Consider More Than Just Your 1040 for Accurate Income Determination

What is an individual’s annual income? An income tax return, specifically the individual federal income tax return (Form 1040), is the most heavily relied upon document that attorneys and the courts gravitate to in order to answer this question. This is a mistake that could have a significant and detrimental financial impact, especially in matrimonial litigation.

The word “income” is overly broad; its application results in differing definitions and usages of the word itself, examples, of which, include, “taxable income,” “gross income,” and “net income” to name a few. All these types of income can be substantially different simply based upon definition alone.

Line 1 of Form 1040 reports wages, salaries, tips, etc., and these amounts are derived from a W2 Wage and Tax Statement; this statement has four (4) different reported wage amounts. The different wage amounts reflect differences in the tax treatment of specific components of wages. All these reported wage amounts can be significantly different, and Box 1 is generally the lowest wage amount. Would you be surprised to learn that this is the figure that receives most attention? It is this figure that is reflected on that line 1 of Form 1040. At the very least, “actual” wages are best reflected by utilizing Box #5, “Medicare wages and tips.” However, this too may understate an individual’s actual wages.
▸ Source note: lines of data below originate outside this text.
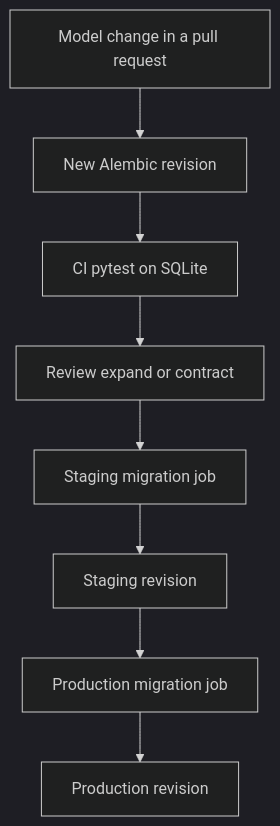
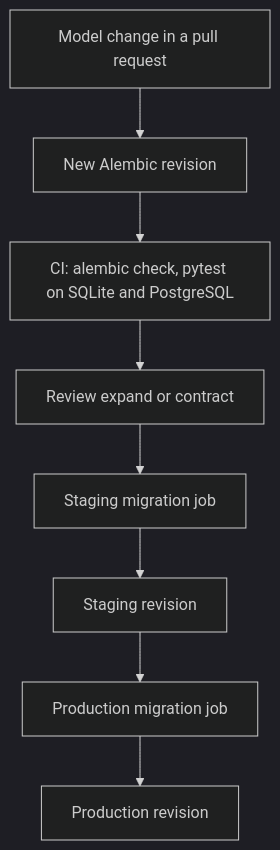
Before and after one commit to Nditah/AI-Mentor: the fifth of 6 diagrams in docs/Infrastructure.md, drawn with Mermaid (dark theme). The commit also changed other lines of this file and 333 other files, not shown here.

````diff
--- a/docs/Infrastructure.md
+++ b/docs/Infrastructure.md
@@ -253,13 +259,13 @@
 ```mermaid
 flowchart TD
   change[Model change in a pull request]
   rev[New Alembic revision]
-  tests[CI pytest on SQLite]
+  tests[CI: alembic check, pytest on SQLite and PostgreSQL]
   review[Review expand or contract]
   stgjob[Staging migration job]
   stgapi[Staging revision]
   prdjob[Production migration job]
   prdapi[Production revision]
 
   change --> rev --> tests --> review --> stgjob --> stgapi --> prdjob --> prdapi
 ```
````
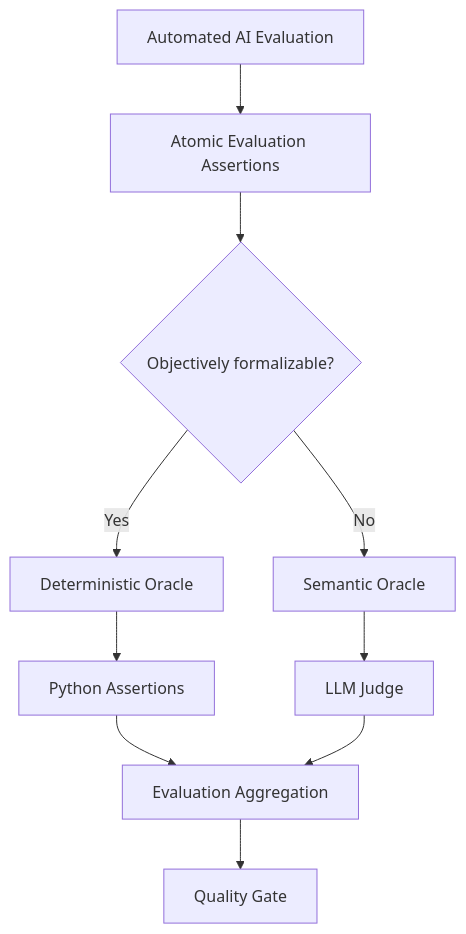
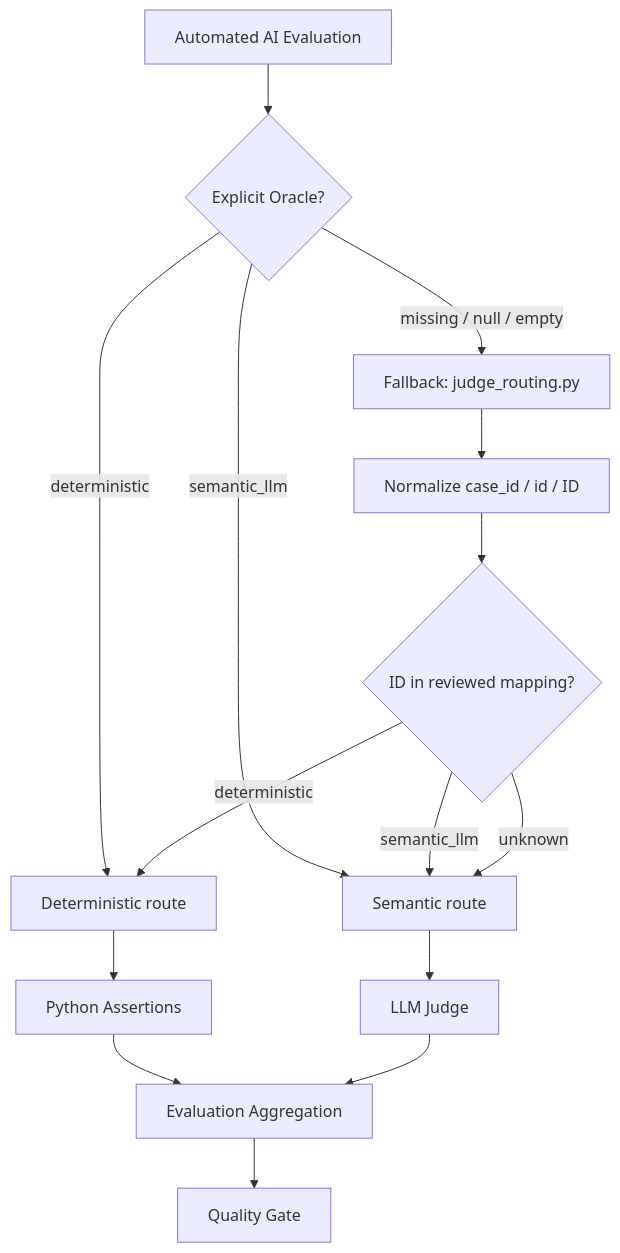
One commit to oleksandrserhieiev-beep/ai-qe-lab changed the second of 3 diagrams in README.md. Above: the diagram before and after it, drawn with Mermaid. The commit also changed other lines of this file, not shown here.

Commit message:
Document oracle routing fallback

````diff
--- a/README.md
+++ b/README.md
@@ -56,12 +56,17 @@
 ```mermaid
 flowchart TD
-    A[Automated AI Evaluation] --> AT[Atomic Evaluation Assertions]
-    AT --> Q{Objectively formalizable?}
-    Q -->|Yes| D[Deterministic Oracle]
-    Q -->|No| S[Semantic Oracle]
+    A[Automated AI Evaluation] --> O{Explicit Oracle?}
+    O -->|deterministic| D[Deterministic route]
+    O -->|semantic_llm| S[Semantic route]
+    O -->|missing / null / empty| F[Fallback: judge_routing.py]
+    F --> ID[Normalize case_id / id / ID]
+    ID --> M{ID in reviewed mapping?}
+    M -->|deterministic| D
+    M -->|semantic_llm| S
+    M -->|unknown| S
     D --> P[Python Assertions]
     S --> L[LLM Judge]
     P --> R[Evaluation Aggregation]
     L --> R
     R --> G[Quality Gate]
 ```
````
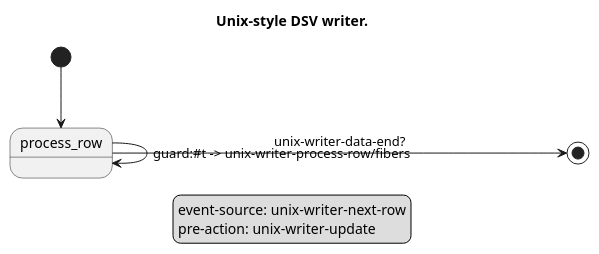
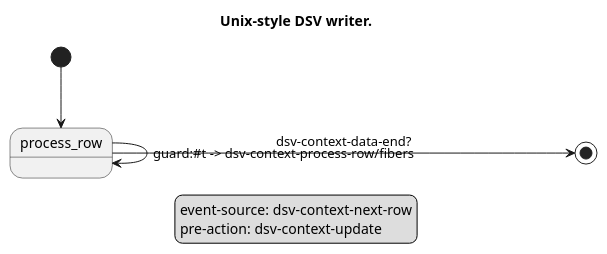
Before and after one commit to artyom-poptsov/guile-dsv: the diagram in modules/dsv/fsm/unix-writer-with-fibers.puml, drawn with PlantUML. The commit also changed 3 other files, not shown here.

First line of the commit message:
dsv/fsm/dsv-context (<unix-writer>): Rename to "<dsv-context>"

```diff
--- a/modules/dsv/fsm/unix-writer-with-fibers.puml
+++ b/modules/dsv/fsm/unix-writer-with-fibers.puml
@@ -1,31 +1,31 @@
 @startuml
 
 ' Copyright (C) 2026 Artyom V. Poptsov <poptsov.artyom@gmail.com>
 '
 ' This program is free software: you can redistribute it and/or modify
 ' it under the terms of the GNU General Public License as published by
 ' the Free Software Foundation, either version 3 of the License, or
 ' (at your option) any later version.
 '
 ' The program is distributed in the hope that it will be useful,
 ' but WITHOUT ANY WARRANTY; without even the implied warranty of
 ' MERCHANTABILITY or FITNESS FOR A PARTICULAR PURPOSE.  See the
 ' GNU General Public License for more details.
 '
 ' You should have received a copy of the GNU General Public License
 ' along with the program.  If not, see <http://www.gnu.org/licenses/>.
 
 
 title Unix-style DSV writer.
 
 legend
-event-source: unix-writer-next-row
-pre-action: unix-writer-update
+event-source: dsv-context-next-row
+pre-action: dsv-context-update
 endlegend
 
 [*] --> process_row
 
-process_row -> [*]: unix-writer-data-end?
-process_row -> process_row: guard:#t -> unix-writer-process-row/fibers
+process_row -> [*]: dsv-context-data-end?
+process_row -> process_row: guard:#t -> dsv-context-process-row/fibers
 
 @enduml
```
Non-taxable benefits may not appear on Form W-2, such as retirement contributions, health savings accounts, pre-tax deductions, employee perquisites, stock options, etc., and they certainly are not observable simply by reviewing an individual’s federal tax return. To determine an individual’s “actual” income from wages, a detailed analysis must be performed utilizing not only tax returns, but also W-2s, payroll earnings statements and pertinent employer records.

A tax return reports taxable income and, depending on the specifics, some of the reported taxable income may be further reduced by allowable deductions. While Form 1040 is a great source of information, it is only the beginning of understanding and computing an individual’s income and not the end.

The more complex an individual’s tax return and/or compensation plan is, the more imperative it is to have a professional who has extensive knowledge and experience in performing an income analysis, so that all income components can be accurately determined, considering the purpose of which it will be used.

If you have any questions about income determination, tax returns, or W-2 statements, give us a call at (401)-921-2000, or fill out our online contact us form.